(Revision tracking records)

------

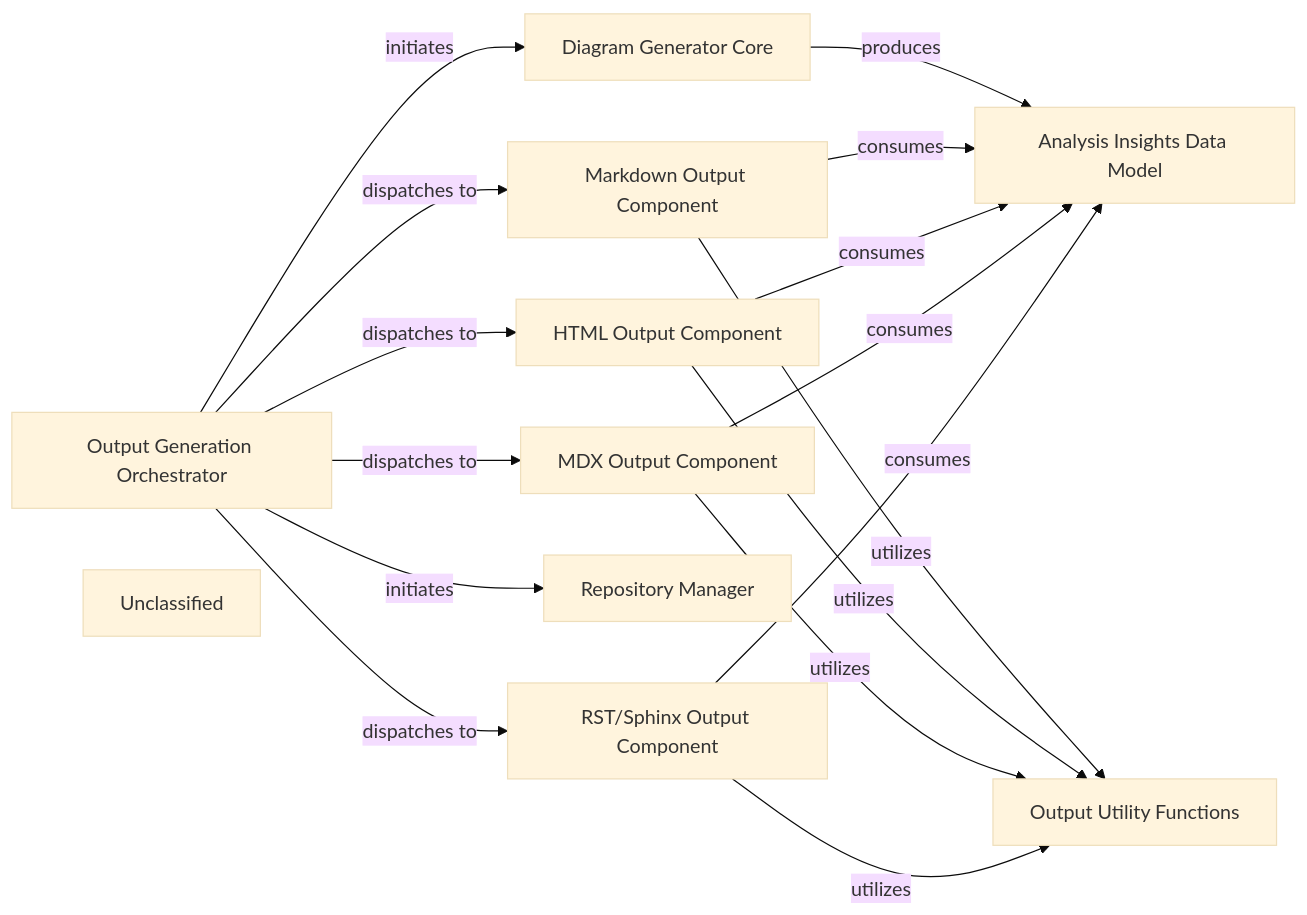
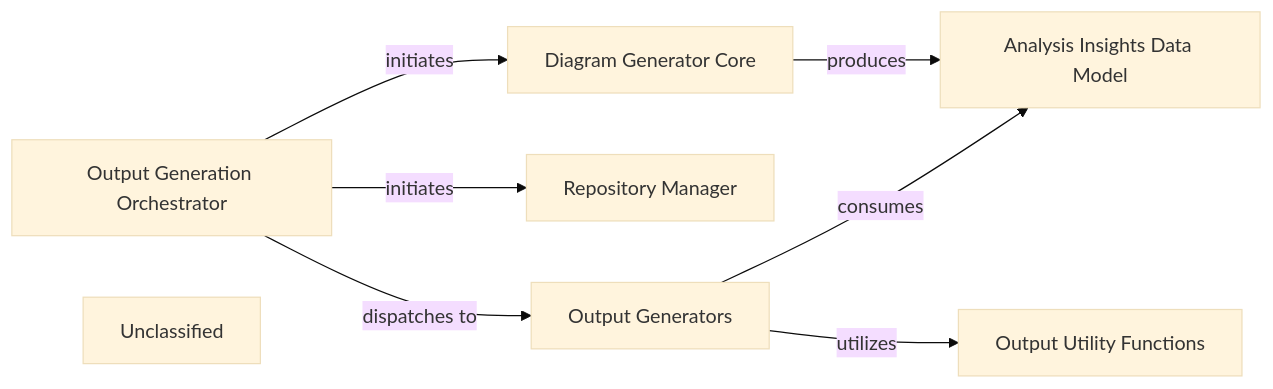
Before and after one commit to mariyam866/CodeBoarding: the diagram in .codeboarding/Output_Generation_Engine.md, drawn with Mermaid (base theme). The commit also changed other lines of this file and 11 other files, not shown here.

First line of the commit message:
docs: update codeboarding documentation and generate architecture

````diff
--- a/.codeboarding/Output_Generation_Engine.md
+++ b/.codeboarding/Output_Generation_Engine.md
@@ -1,29 +1,18 @@
 ```mermaid
 graph LR
     Output_Generation_Orchestrator["Output Generation Orchestrator"]
-    Markdown_Output_Component["Markdown Output Component"]
-    HTML_Output_Component["HTML Output Component"]
-    MDX_Output_Component["MDX Output Component"]
-    RST_Sphinx_Output_Component["RST/Sphinx Output Component"]
+    Output_Generators["Output Generators"]
     Repository_Manager["Repository Manager"]
     Diagram_Generator_Core["Diagram Generator Core"]
     Analysis_Insights_Data_Model["Analysis Insights Data Model"]
     Output_Utility_Functions["Output Utility Functions"]
     Unclassified["Unclassified"]
+    Unclassified["Unclassified"]
     Output_Generation_Orchestrator -- "initiates" --> Repository_Manager
     Output_Generation_Orchestrator -- "initiates" --> Diagram_Generator_Core
-    Output_Generation_Orchestrator -- "dispatches to" --> Markdown_Output_Component
-    Output_Generation_Orchestrator -- "dispatches to" --> HTML_Output_Component
-    Output_Generation_Orchestrator -- "dispatches to" --> MDX_Output_Component
-    Output_Generation_Orchestrator -- "dispatches to" --> RST_Sphinx_Output_Component
+    Output_Generation_Orchestrator -- "dispatches to" --> Output_Generators
     Diagram_Generator_Core -- "produces" --> Analysis_Insights_Data_Model
-    Markdown_Output_Component -- "consumes" --> Analysis_Insights_Data_Model
-    HTML_Output_Component -- "consumes" --> Analysis_Insights_Data_Model
-    MDX_Output_Component -- "consumes" --> Analysis_Insights_Data_Model
-    RST_Sphinx_Output_Component -- "consumes" --> Analysis_Insights_Data_Model
-    Markdown_Output_Component -- "utilizes" --> Output_Utility_Functions
-    HTML_Output_Component -- "utilizes" --> Output_Utility_Functions
-    MDX_Output_Component -- "utilizes" --> Output_Utility_Functions
-    RST_Sphinx_Output_Component -- "utilizes" --> Output_Utility_Functions
+    Output_Generators -- "consumes" --> Analysis_Insights_Data_Model
+    Output_Generators -- "utilizes" --> Output_Utility_Functions
     click Repository_Manager href "https://github.com/CodeBoarding/CodeBoarding/blob/main/.codeboarding/Repository_Manager.md" "Details"
 ```
````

------

TASK GOAL: With no other words, state how many lines above hold the word "codeboarding".

RESULT BELOW: 5